Cross-border Bank Contagion in Europe
ECB Working Paper, No. 662,
This paper analyses cross-border contagion in a sample of European banks from January 1994 to January 2003. We use a multinomial logit model to estimate the number of banks in a given country that experience a large shock on the same day (“coexceedances“) as a function of variables measuring common shocks and lagged coexceedances in other countries. Large shocks are measured by the bottom 95th percentile of the distribution of the daily percentage change in the distance to default of the bank. We find evidence in favour of significant cross-border contagion. We also find some evidence that since the introduction of the euro cross-border contagion may have increased. The results seem to be very robust to changes in the specification.
The integration of imperfect financial markets: Implications for business cycle volatility
Journal of Policy Modeling,
During the last two decades, the degree of openness of national financial systems has increased substantially.

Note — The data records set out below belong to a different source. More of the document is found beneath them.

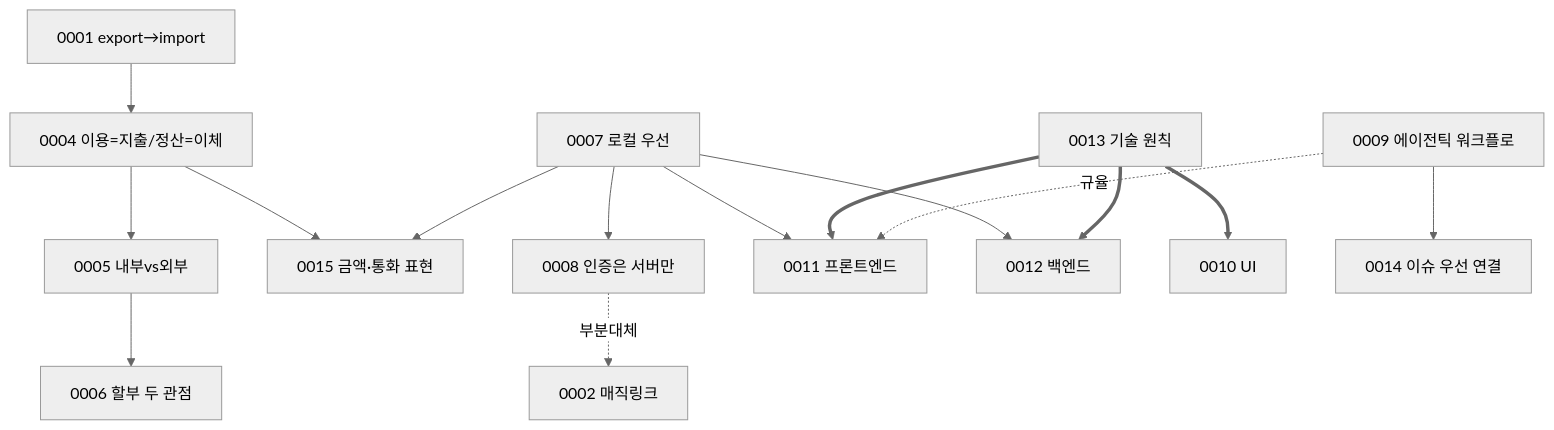
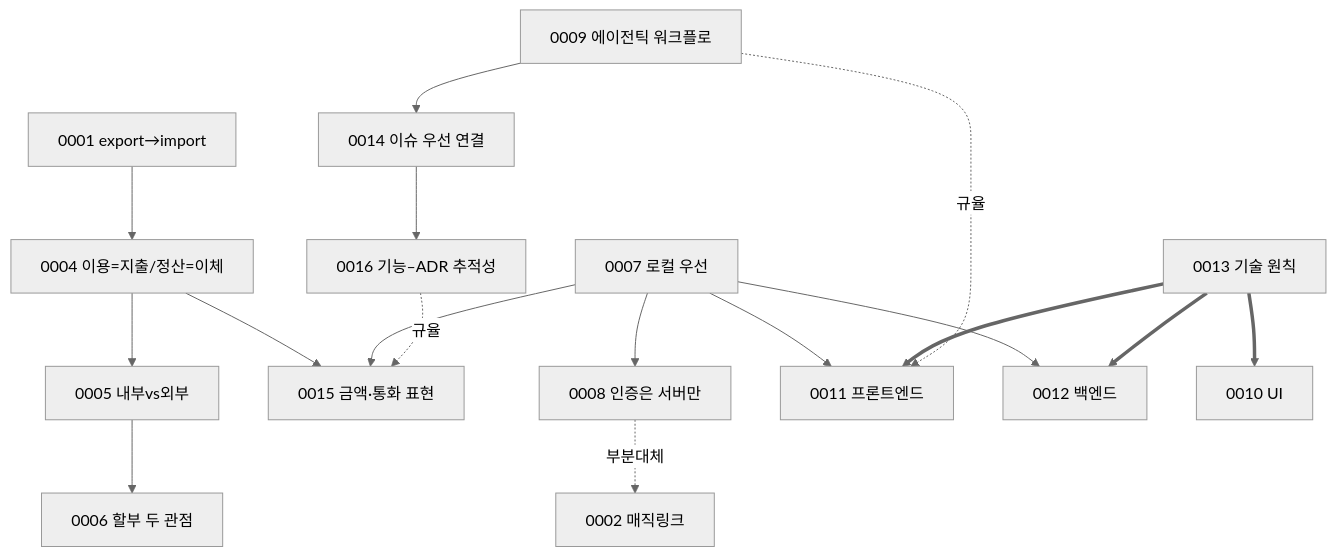
Before and after one commit to htcmw/kakebo: the diagram in docs/decisions/README.md, drawn with Mermaid (neutral theme). The commit also changed other lines of this file and 2 other files, not shown here.

First line of the commit message:
docs(adr): 기능-ADR 추적성 규칙 채택 (ADR-0016)

````diff
--- a/docs/decisions/README.md
+++ b/docs/decisions/README.md
@@ -19,16 +19,18 @@
 ```mermaid
 graph TD
   A1[0001 export→import] --> F4[0004 이용=지출/정산=이체]
   F4 --> F5[0005 내부vs외부] --> F6[0006 할부 두 관점]
   F4 --> F15[0015 금액·통화 표현]
   R7[0007 로컬 우선] --> R8[0008 인증은 서버만]
   R7 --> F15
   R7 --> T11[0011 프론트엔드]
   R7 --> T12[0012 백엔드]
   R8 -. 부분대체 .-> R2[0002 매직링크]
   T13[0013 기술 원칙] ==> T10[0010 UI]
   T13 ==> T11
   T13 ==> T12
   M9[0009 에이전틱 워크플로] -. 규율 .-> T11
   M9 --> M14[0014 이슈 우선 연결]
+  M14 --> M16[0016 기능–ADR 추적성]
+  M16 -. 규율 .-> F15
 ```
````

At the same time, asymmetries in information and other financial market frictions have remained prevalent. We study the implications of the opening up of national financial systems in the presence of financial market frictions for business cycle volatility. In our empirical analysis, we show that countries with more developed financial systems have lower business cycle volatility. Financial openness has no strong impact on business cycle volatility, in contrast. In our theoretical analysis, we study the implications of the opening up of national financial markets and of financial market frictions for business cycle volatility using a dynamic macroeconomic model of an open economy. We find that the implications of opening up national financial markets for business cycle volatility are largely unaffected by the presence of financial market frictions.

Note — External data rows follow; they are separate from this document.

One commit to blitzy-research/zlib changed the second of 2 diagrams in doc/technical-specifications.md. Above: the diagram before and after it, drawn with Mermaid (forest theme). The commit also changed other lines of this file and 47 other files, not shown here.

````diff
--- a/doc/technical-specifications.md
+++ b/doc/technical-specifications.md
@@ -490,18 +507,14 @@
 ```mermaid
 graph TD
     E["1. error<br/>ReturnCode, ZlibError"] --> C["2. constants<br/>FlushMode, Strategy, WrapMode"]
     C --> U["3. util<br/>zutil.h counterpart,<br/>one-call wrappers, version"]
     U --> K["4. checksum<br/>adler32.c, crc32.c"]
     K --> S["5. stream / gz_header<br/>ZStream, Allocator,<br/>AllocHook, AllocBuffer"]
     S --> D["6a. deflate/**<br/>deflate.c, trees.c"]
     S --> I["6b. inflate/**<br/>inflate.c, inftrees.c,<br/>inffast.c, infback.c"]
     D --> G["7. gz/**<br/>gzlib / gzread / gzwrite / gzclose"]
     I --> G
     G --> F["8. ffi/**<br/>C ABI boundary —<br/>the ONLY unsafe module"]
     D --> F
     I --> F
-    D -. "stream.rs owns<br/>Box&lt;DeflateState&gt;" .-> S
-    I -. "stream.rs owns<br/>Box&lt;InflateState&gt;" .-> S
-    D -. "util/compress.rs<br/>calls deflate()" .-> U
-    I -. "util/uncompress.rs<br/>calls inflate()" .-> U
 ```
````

Measurement of Contagion in Banks' Equity Prices
Journal of International Money and Finance,
This paper uses the co-incidence of extreme shocks to banks’ risk to examine within-country and across country contagion among large EU banks. Banks’ risk is measured by the first difference of weekly distances to default and abnormal returns. Using Monte Carlo simulations, the paper examines whether the observed frequency of large shocks experienced by two or more banks simultaneously is consistent with the assumption of a multivariate normal or a student t distribution. Further, the paper proposes a simple metric, which is used to identify contagion from one bank to another and identify “systemically important” banks in the EU.